EXERCISE MATERIALS »
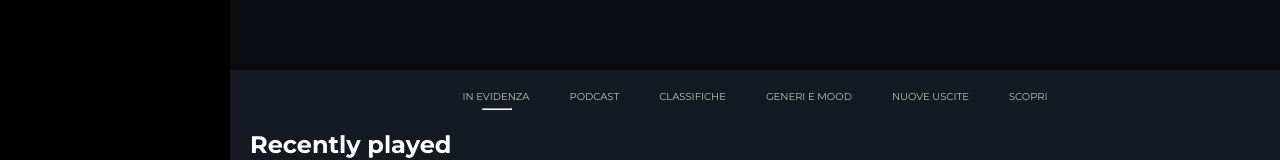
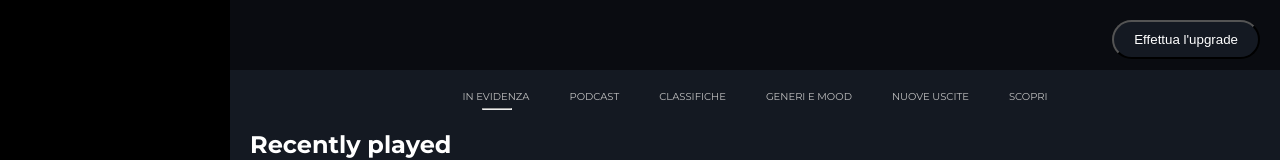
Before and after one commit to DanielFerraiuolo98/html-css-spotifyweb, a plain HTML site: page index.html in a window 1280 px wide. Shown: the top 160 px of the page. Drawn offline with Linux system fonts and the light colour scheme.

Commit message:
messo il button sull'header con effetto scale

```diff
--- a/css/style.css
+++ b/css/style.css
@@ -82,6 +82,24 @@ main{
     width: 100%;
     z-index: 1000;
     background-color: rgba(0, 0, 0, 0.5);
+}
+
+.header a{
+    display: flex;
+    justify-content: flex-end;
+    padding: 20px;
+}
+
+.header button{
+    border-radius: 50px;
+    padding: 10px 20px;
+    background-color: var(--color-dark);
+    color: var(--color-light);
+}
+
+button:hover{
+    cursor: pointer;
+    transform: scale(1.5,1.5);
 }
 
 h2{
--- a/index.html
+++ b/index.html
@@ -15,7 +15,9 @@
         <div class="container-small d-flex debug">
             <div id="sidebar" class="debug"></div>
             <main>
-                <div class="header"></div>
+                <div class="header">
+                    <a href="#"><button>Effettua l'upgrade</button></a>
+                </div>
                 <div class="app-content">
                     <ul class="d-flex">
                         <a href="#"><li>In evidenza</li>
```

TASK OBJECTIVE » A word-for-word copy of the material is required; pictures stay out of it.

RESPONSE FOR THIS EXERCISE »
Before and after one commit to DanielFerraiuolo98/html-css-spotifyweb, a plain HTML site: page index.html in a window 1280 px wide. Shown: the top 160 px of the page. Drawn offline with Linux system fonts and the light colour scheme.

Commit message:
messo il button sull'header con effetto scale

```diff
--- a/css/style.css
+++ b/css/style.css
@@ -82,6 +82,24 @@ main{
     width: 100%;
     z-index: 1000;
     background-color: rgba(0, 0, 0, 0.5);
+}
+
+.header a{
+    display: flex;
+    justify-content: flex-end;
+    padding: 20px;
+}
+
+.header button{
+    border-radius: 50px;
+    padding: 10px 20px;
+    background-color: var(--color-dark);
+    color: var(--color-light);
+}
+
+button:hover{
+    cursor: pointer;
+    transform: scale(1.5,1.5);
 }
 
 h2{
--- a/index.html
+++ b/index.html
@@ -15,7 +15,9 @@
         <div class="container-small d-flex debug">
             <div id="sidebar" class="debug"></div>
             <main>
-                <div class="header"></div>
+                <div class="header">
+                    <a href="#"><button>Effettua l'upgrade</button></a>
+                </div>
                 <div class="app-content">
                     <ul class="d-flex">
                         <a href="#"><li>In evidenza</li>
```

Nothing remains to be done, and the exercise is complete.